Marine One gets $471M ‘go’ order for Sikorsky in Stratford
STRATFORD — The U.S. Navy awarded Lockheed Martin subsidiary Sikorsky a follow-on contract for $471 million to build six new helicopters for the White House, part of a fleet planned to total 23 aircraft to carry the president and other staff.
The VH-92A is derived from the Sikorsky S-92 helicopter design, and will replace VH-3D Sea King and VH-60N White Hawk helicopters currently used for Marine One transport.
Half the work will occur at Sikorsky’s headquarters plant in Stratford, where the company reported having more than 7,600 employees, with the rest of the work occurring mostly at a facility in Coatesville, Pa.
Sikorsky has built six VH-92A helicopters to date, five of which have undergone more than 1,000 flight test hours in Maryland. The newest request pushes to in excess of $1 billion the Pentagon’s commitment for VH-92A helicopters and supporting parts and services.

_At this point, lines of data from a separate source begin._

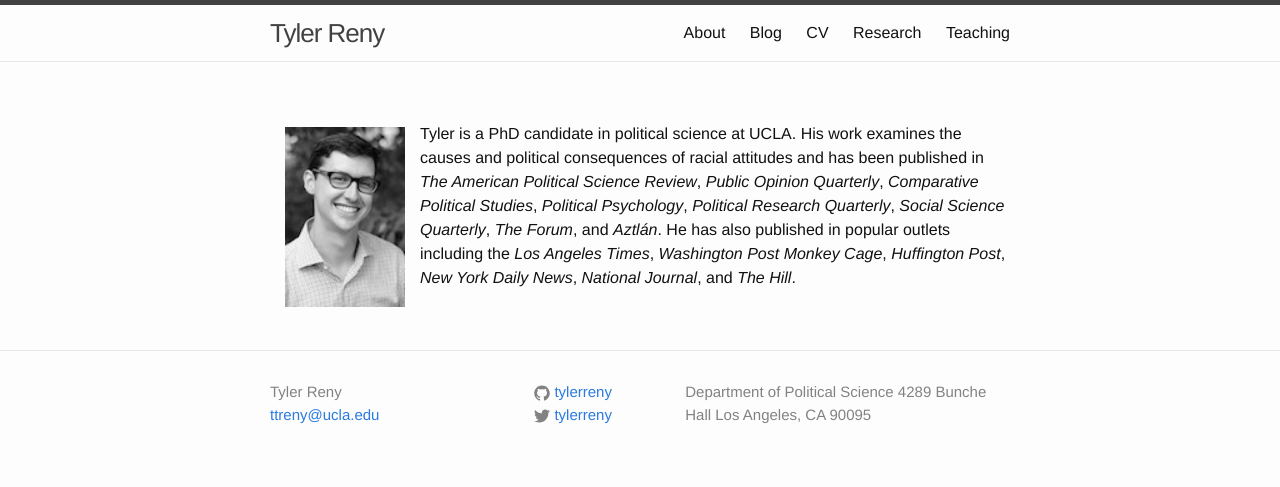
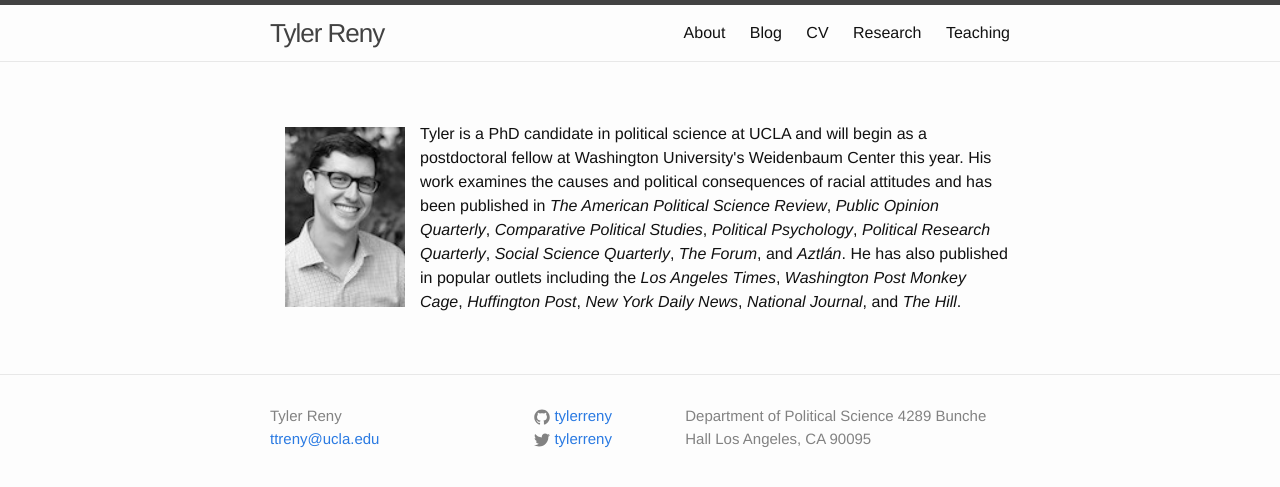
Before and after one commit to tylerreny/tylerreny.github.io, a Jekyll site: the page built from index.html, in a window 1280 px wide. Shown: the top 487 px of the page. Built offline with Jekyll 4.4.1, drawn with Linux system fonts in a browser that asks for light colours.

Commit message:
update cv

```diff
--- a/index.html
+++ b/index.html
@@ -7,4 +7,4 @@
   width="120" height="180"/>
 </section>
 
-Tyler is a PhD candidate in political science at UCLA. His work examines the causes and political consequences of racial attitudes and has been published in <i>The American Political Science Review</i>, <i>Public Opinion Quarterly</i>, <i>Comparative Political Studies</i>,  <i>Political Psychology</i>, <i>Political Research Quarterly</i>, <i>Social Science Quarterly</i>, <i>The Forum</i>, and <i>Aztl&aacute;n</i>. He has also published in popular outlets including the <i>Los Angeles Times</i>, <i>Washington Post Monkey Cage</i>, <i>Huffington Post</i>, <i>New York Daily News</i>, <i>National Journal</i>, and <i>The Hill</i>.
+Tyler is a PhD candidate in political science at UCLA and will begin as a postdoctoral fellow at Washington University's Weidenbaum Center this year. His work examines the causes and political consequences of racial attitudes and has been published in <i>The American Political Science Review</i>, <i>Public Opinion Quarterly</i>, <i>Comparative Political Studies</i>,  <i>Political Psychology</i>, <i>Political Research Quarterly</i>, <i>Social Science Quarterly</i>, <i>The Forum</i>, and <i>Aztl&aacute;n</i>. He has also published in popular outlets including the <i>Los Angeles Times</i>, <i>Washington Post Monkey Cage</i>, <i>Huffington Post</i>, <i>New York Daily News</i>, <i>National Journal</i>, and <i>The Hill</i>.
```
Also changed, not shown: 7 other files.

In separate Sikorsky news, the company provided Pentagon officials with a mini air show on Thursday in West Palm Beach, Fla., to demonstrate flight capabilities for three aircraft under development: the SB>1 Defiant and the Raider X, which both feature stacked rotor sets that spin in opposite directions and a rear “pusher” prop to achieve greater speeds; and the Sikorsky Autonomy Research Aircraft, a prototype Sikorsky is using to test remote piloting and autonomous operating technologies.
Textron subsidiary Bell Helicopter is competing with Sikorsky and Boeing to win a design contest for the next generation of vertical lift aircraft envisioned as replacing the Sikorsky Black Hawk and variant models, as well as other types of combat, surveillance and utility helicopters. Any resulting design win could set the manufacturer for decades of steady military contracts as replacement aircraft are fielded by the service branches.
According to a Defense News report on Thursday that included video footage of the SB>1 Defiant in flight, the secretary of the U.S. Army told journalists on Thursday that Bell and the Sikorsky-Boeing team are “making the decision very difficult for us” given the capabilities of SB>1 Defiant and the Bell Valor prototype, which like Bell’s V-22 Osprey features rotors that lift the aircraft vertically before tilting forward to propel it forward like a turbo-prop airplane.
Alex.Soule@scni.com; 203-842-2545; @casoulman